RSS is a syndication format. Syndication is a process by which a web site is able to share information, such as articles, with other web sites for reuse and integration with other material.
In the world of data processing the way different applications and data storage systems communicate with one another is through XML. XML stands for eXtensive Markup Language and is a language that allows information and services to be encoded with meaningful structure and semantics that computers and humans can understand.
Easy to see that XML seems to be the natural choice for site syndication. The problem is deciding on the uinfied standard for “meaningful structure” of the syndicated content. Right now there are two main standards - RSS and Atom.
RSS is actually 9 different standards published by different organizations with the most recent and generally preferred being RSS 2.0.
So what does it all mean to site owners.
As long as you syndicate the content aiming at desktop users you can do it in any format you want. Feed reading software will accept all formats even if they are reasonably malformatted.

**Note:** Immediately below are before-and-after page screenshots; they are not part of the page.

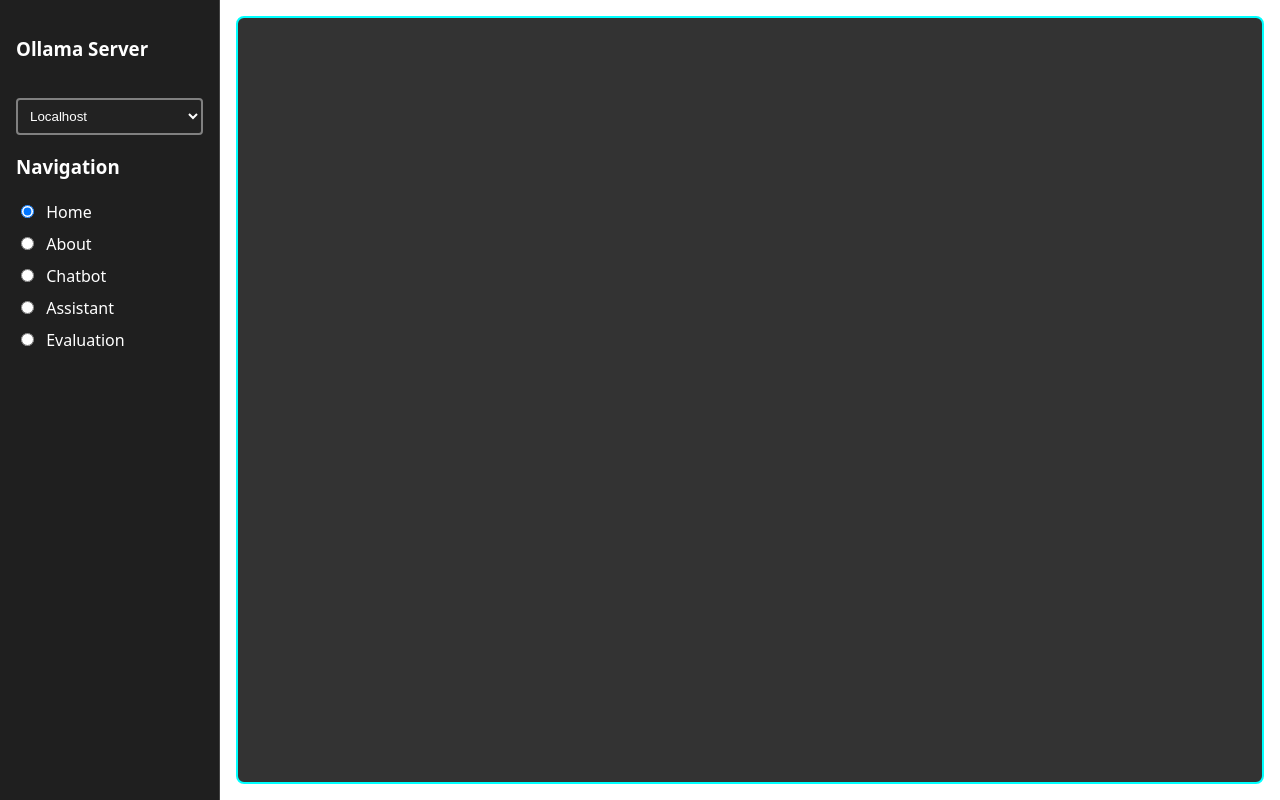
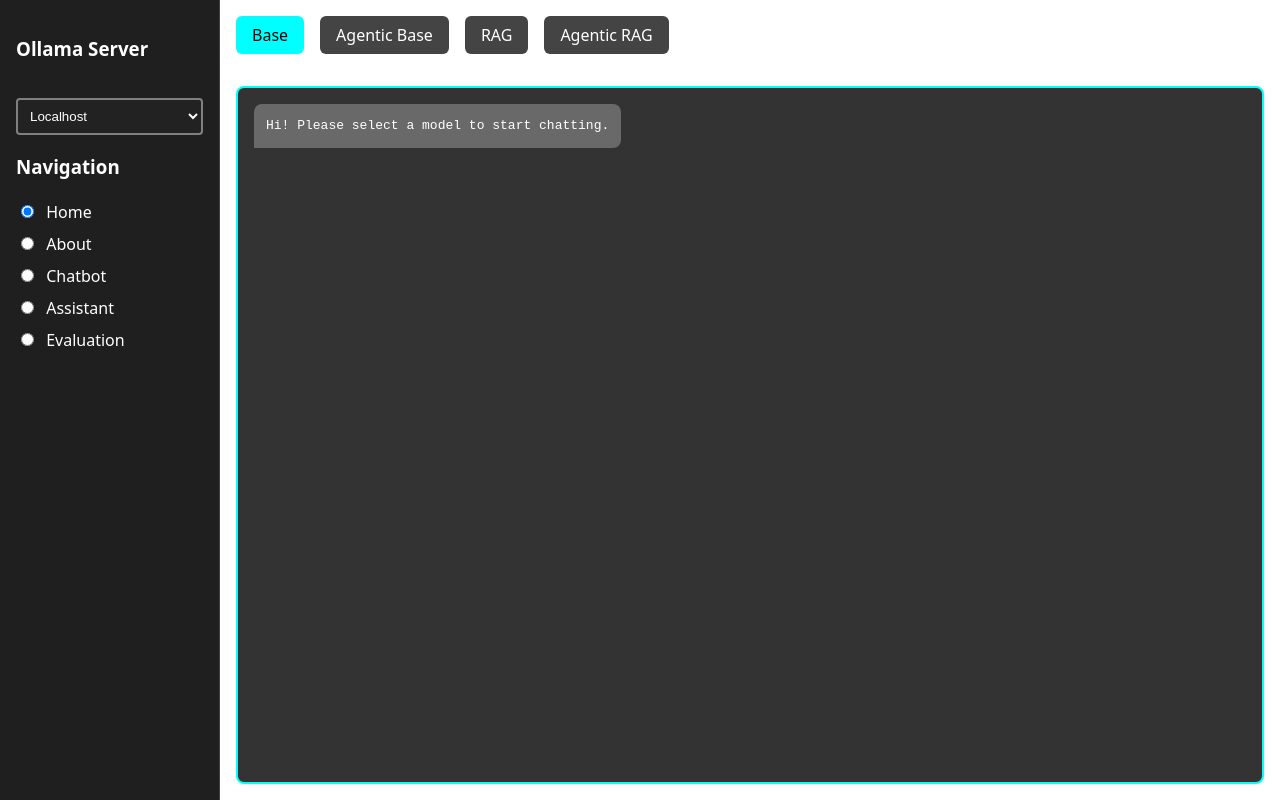
Before and after one commit to njavet/mars, a Vue app in the folder frontend/: page /evaluation in a window 1280 px wide. Built offline with nearby package versions, Linux system fonts and the light colour scheme.

Commit message:
eval path

```diff
--- a/frontend/src/components/Evaluation.vue
+++ b/frontend/src/components/Evaluation.vue
@@ -1,24 +1,16 @@
 <template>
   <div class="evaluation-container">
-    <div class="main-area">
-      <div class="response-area" ref="responseContainer">
-        <div
-            v-for="(msg, index) in messages"
-            :key="index"
-            class="message">
-          <div class="bubble">
-            <strong>{{ msg.role }}:</strong>
-              <div v-html="marked(msg.text)" class="message-text"></div>
-          </div>
-        </div>
-      </div>
-    </div>
+    <ResponseBox
+        ref="childRef"
+        :lm_name="props.lm_name"
+        :loading="currentLoading"
+        :messages="messages" />
   </div>
 </template>
 
 <script setup>
 import { ref, nextTick } from 'vue'
-import { marked } from 'marked'
+import ResponseBox from "./ResponseBox.vue";
 
 const messages = ref([])
 const responseContainer = ref(null)
@@ -37,28 +29,5 @@ const props = defineProps({
   overflow: hidden;
 }
 
-.main-area {
-  flex: 1;
-  display: flex;
-  flex-direction: column;
-  overflow: hidden;
-}
 
-.response-area {
-  flex: 1;
-  display: flex;
-  flex-direction: column;
-  padding: 1rem;
-  overflow-y: auto;
-  margin: 1rem;
-  border: 2px solid cyan;
-  border-radius: 8px;
-  background-color: #333;
-}
-
-
-
-.upload-area input[type="file"] {
-  color: white;
-}
 </style>
```
Also changed, not shown: 2 other files (tests, documents, lock files or other folders).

Problems start if you want to syndicate your content for other webmasters or use syndicated content from other sites. Since there are several RSS formats you will have to set up feed generators and parsers for all relatively popular formats.